Revision comparison data
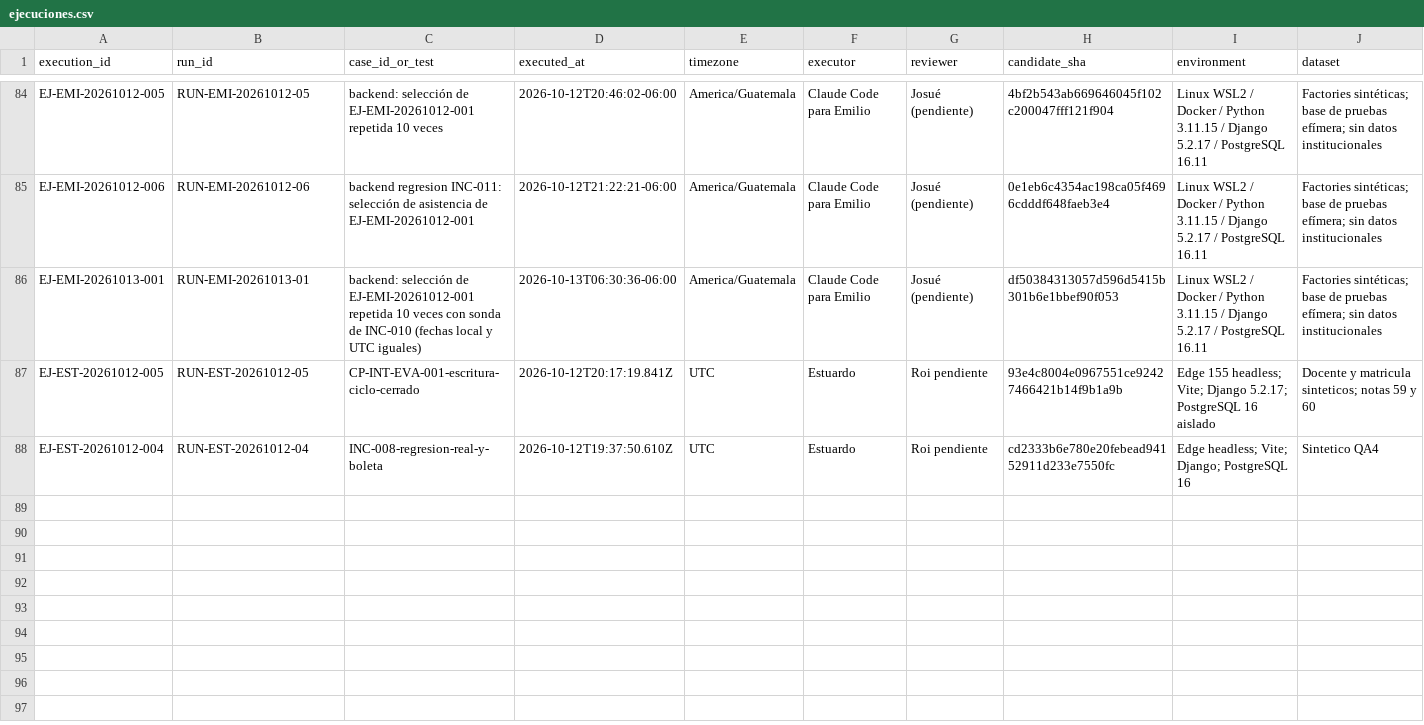
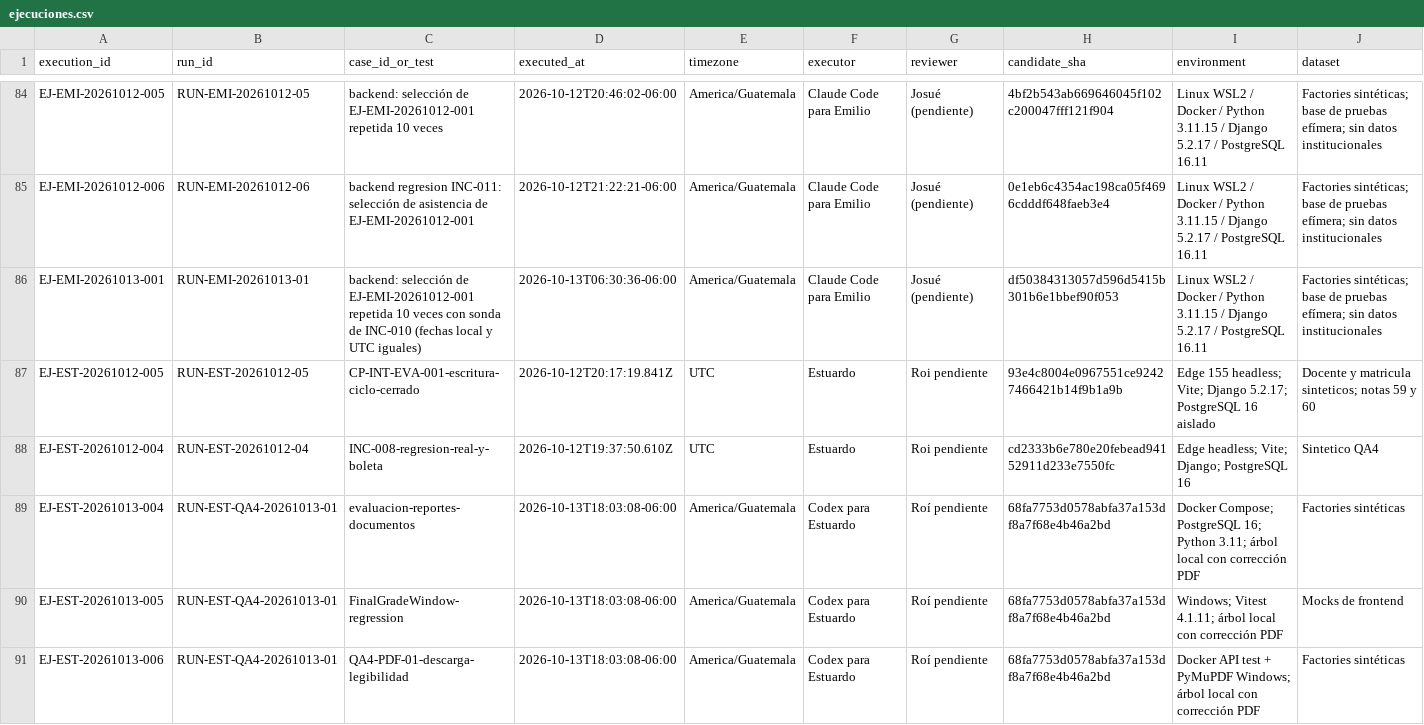
Before and after one commit to siga-inebi/siga-inebi, a CSV file: docs/quality/fase-7/ejecuciones.csv, drawn as a sheet; only a part is shown, gaps mark what is left out; rows hold the shown columns only; the diff names each change by its address in the sheet, - before the commit and + after, or states it on an @@ line.

Commit message:
fix(documents): corregir integridad de boleta PDF para QA4-PDF-01 (#595)
Co-authored-by: Pablo Mazariegos <mazariegospablo928@gmail.com>

```diff
--- a/docs/quality/fase-7/ejecuciones.csv
+++ b/docs/quality/fase-7/ejecuciones.csv
+row 89: EJ-EST-20261013-004 | RUN-EST-QA4-20261013-01 | evaluacion-reportes-documentos | 2026-10-13T18:03:08-06:00 | America/Guatemala | Codex para Estuardo | Roí pendiente | 68fa7753d0578abfa37a153df8a7f68e4b46a2bd | Docker Compose; PostgreSQL 16; Python 3.11; árbol local con corrección PDF | Factories sintéticas
+row 90: EJ-EST-20261013-005 | RUN-EST-QA4-20261013-01 | FinalGradeWindow-regression | 2026-10-13T18:03:08-06:00 | America/Guatemala | Codex para Estuardo | Roí pendiente | 68fa7753d0578abfa37a153df8a7f68e4b46a2bd | Windows; Vitest 4.1.11; árbol local con corrección PDF | Mocks de frontend
+row 91: EJ-EST-20261013-006 | RUN-EST-QA4-20261013-01 | QA4-PDF-01-descarga-legibilidad | 2026-10-13T18:03:08-06:00 | America/Guatemala | Codex para Estuardo | Roí pendiente | 68fa7753d0578abfa37a153df8a7f68e4b46a2bd | Docker API test + PyMuPDF Windows; árbol local con corrección PDF | Factories sintéticas
```
Also changed, not shown: docs/quality/fase-7/incidencias.csv, 9 other files.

▸ **INSTRUCTIONS TO FOLLOW**:
Return the lines above that include the string "docs".

▸ **WRITTEN ANSWER**:
Before and after one commit to siga-inebi/siga-inebi, a CSV file: docs/quality/fase-7/ejecuciones.csv, drawn as a sheet; only a part is shown, gaps mark what is left out; rows hold the shown columns only; the diff names each change by its address in the sheet, - before the commit and + after, or states it on an @@ line.
--- a/docs/quality/fase-7/ejecuciones.csv
+++ b/docs/quality/fase-7/ejecuciones.csv
Also changed, not shown: docs/quality/fase-7/incidencias.csv, 9 other files.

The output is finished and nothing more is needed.